In Vancouver, a standard two-storey home had an average price of $1.1 million in the fourth quarter of 2012, up 10.9 per cent from a year ago. By contrast, two-storey homes in Atlantic Canada had an average price of $200,000 or less in several cities where increases were fairly flat compared with a year ago.

In Toronto, which is usually the country’s second-most expensive real-estate market after Vancouver, Royal LePage found strong price gains for most housing types in the fourth quarter — due to a lack of available properties and steady demand.

The Royal LePage forecast came as the Statistics Canada reported the price of new homes rose again in November, led by gains in Toronto and Montreal.

The government agency’s new housing price index rose 0.3 per cent in November, after a 0.2 per cent increase in October. On an annual basis, the index was 2.5 per cent higher in November compared with November 2010.

The largest year-over-year price increases in reported by Statistics Canada were in Toronto and Oshawa, Ont., where they were up 6.2 per cent.

In 2012, Royal LePage expects that real estate values in Toronto will increase 2.6 per cent compared to 2011 — slightly slower than the national growth rate.

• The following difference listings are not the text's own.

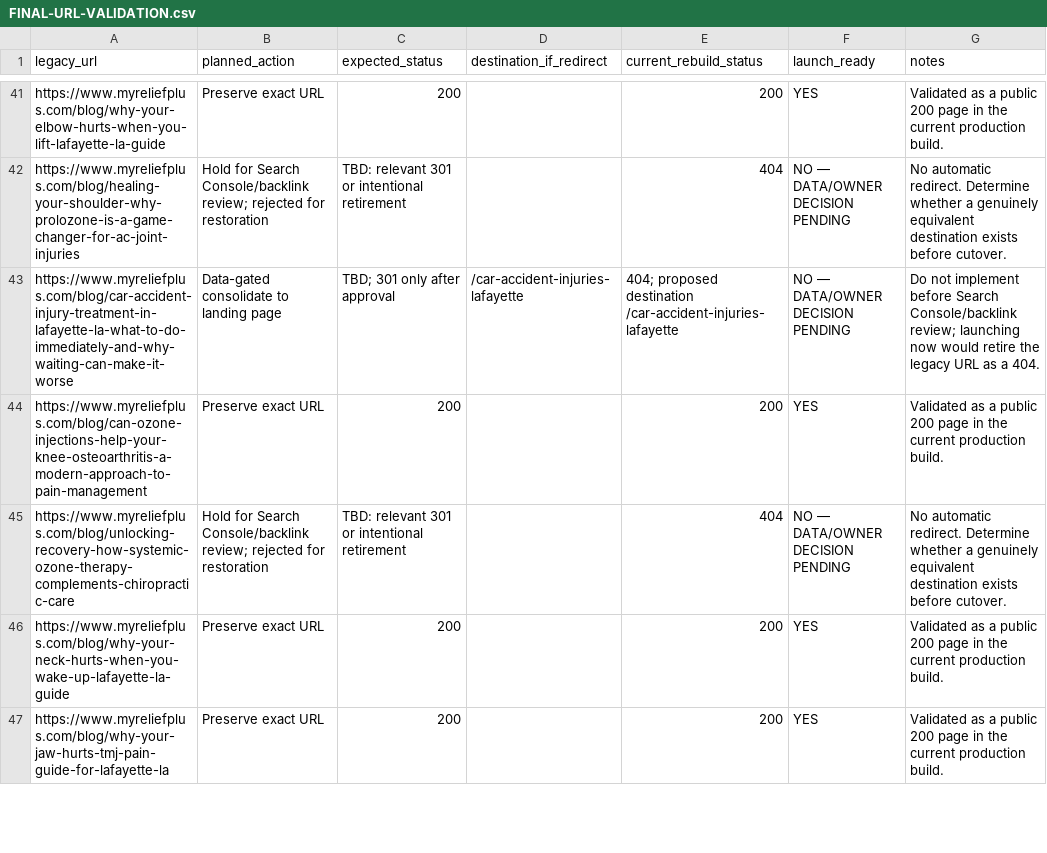
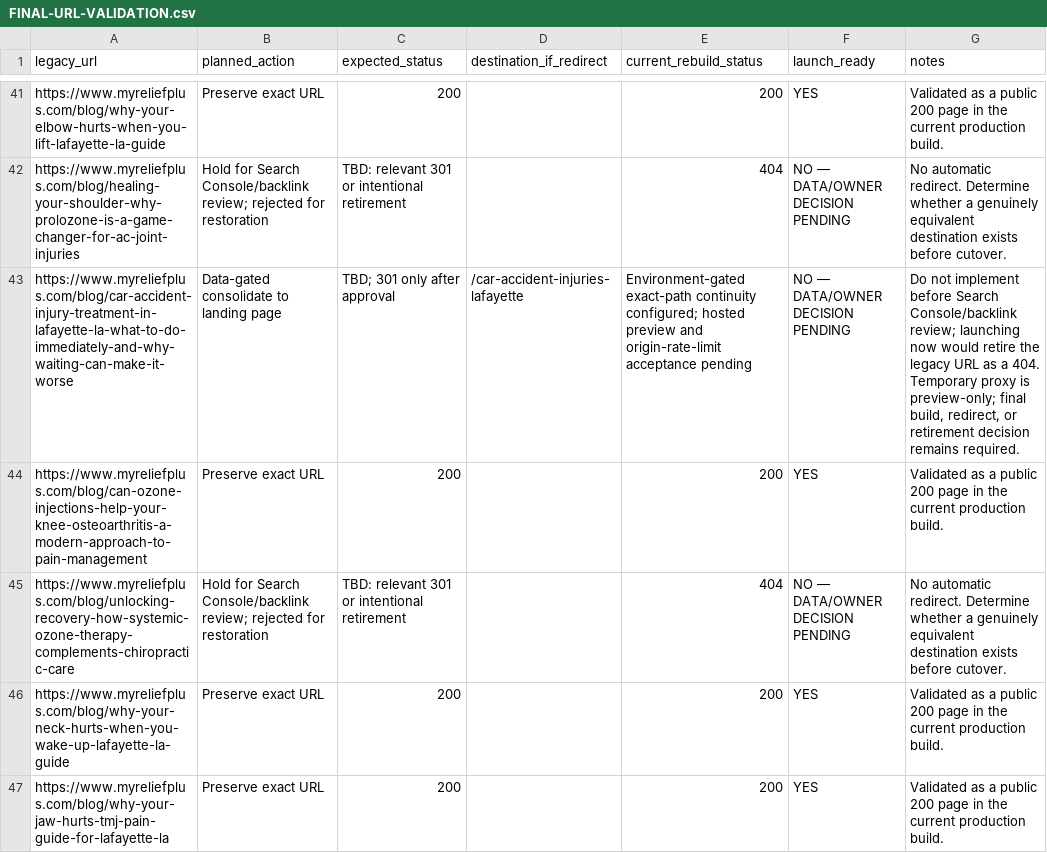
Before and after one commit to shawnjohnstondc/relief-plus-website, a CSV file: seo-planning/FINAL-URL-VALIDATION.csv, drawn as a sheet; only a part is shown, gaps mark what is left out; the diff covers the shown part only.

Commit message:
Plan native time card and legacy continuity

```diff
--- a/seo-planning/FINAL-URL-VALIDATION.csv
+++ b/seo-planning/FINAL-URL-VALIDATION.csv
@@ -42,3 +42,3 @@ https://www.myreliefplus.com/blog/why-your-elbow-hurts-when-you-lift-lafayette-l
 https://www.myreliefplus.com/blog/healing-your-shoulder-why-prolozone-is-a-game-changer-for-ac-joint-injuries,Hold for Search Console/backlink review; rejected for restoration,TBD: relevant 301 or intentional retirement,,404,NO — DATA/OWNER DECISION PENDING,No automatic redirect. Determine whether a genuinely equivalent destination exists before cutover.
-https://www.myreliefplus.com/blog/car-accident-injury-treatment-in-lafayette-la-what-to-do-immediately-and-why-waiting-can-make-it-worse,Data-gated consolidate to landing page,TBD; 301 only after approval,/car-accident-injuries-lafayette,404; proposed destination /car-accident-injuries-lafayette,NO — DATA/OWNER DECISION PENDING,Do not implement before Search Console/backlink review; launching now would retire the legacy URL as a 404.
+https://www.myreliefplus.com/blog/car-accident-injury-treatment-in-lafayette-la-what-to-do-immediately-and-why-waiting-can-make-it-worse,Data-gated consolidate to landing page,TBD; 301 only after approval,/car-accident-injuries-lafayette,Environment-gated exact-path continuity configured; hosted preview and origin-rate-limit acceptance pending,NO — DATA/OWNER DECISION PENDING,"Do not implement before Search Console/backlink review; launching now would retire the legacy URL as a 404. Temporary proxy is preview-only; final build, redirect, or retirement decision remains required."
 https://www.myreliefplus.com/blog/can-ozone-injections-help-your-knee-osteoarthritis-a-modern-approach-to-pain-management,Preserve exact URL,200,,200,YES,Validated as a public 200 page in the current production build.
```
Also changed, not shown: 44 edited cells elsewhere in this file, 7 other files.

In the fourth quarter, the average price for detached bungalows rose 7.2 per cent from a year earlier to $532,137; prices for standard two-storey homes rose 4.2 per cent to $629,188 and standard condos rose 3.4 per cent to $347,659.

Some economists have said housing prices in certain Canadian markets, including the Toronto area, may be too high to be sustainable and are due for a correction. However, LePage said housing prices have been high in Toronto because demand has outstripped supply.

“Inventory has been a challenge for Toronto’s potential buyers throughout 2011 and this restricted supply has put upward pressure on prices,” said Gino Romanese, senior vice-president for Royal LePage Real Estate Services Ltd.

“Standard condominiums in the resale market saw a more modest increase due to a healthier supply that was created by newer units coming online. However, demand for older units has increased as they are generally larger in size and preferable to (people down-sizing from houses) who are used to more space.”

In Victoria and Saint John, N.B., house prices were flat or slightly down in the fourth quarter, compared with the same period of 2010.

In Saint John, detached bungalows fell 2.2 per cent year-over-year to $179,946, while standard two-storey properties slipped 0.3 per cent to $298,076. Condos were the exception, with average prices climbing 16.1 per cent year-over-year to $159,370, although LePage said those increases weren’t typical.

In Victoria, standard two-storey homes were unchanged, with prices remaining at $480,000 while detached bungalows slipped 0.8 per cent to $486,000 and condos dropping 1.1 per cent to $282,000.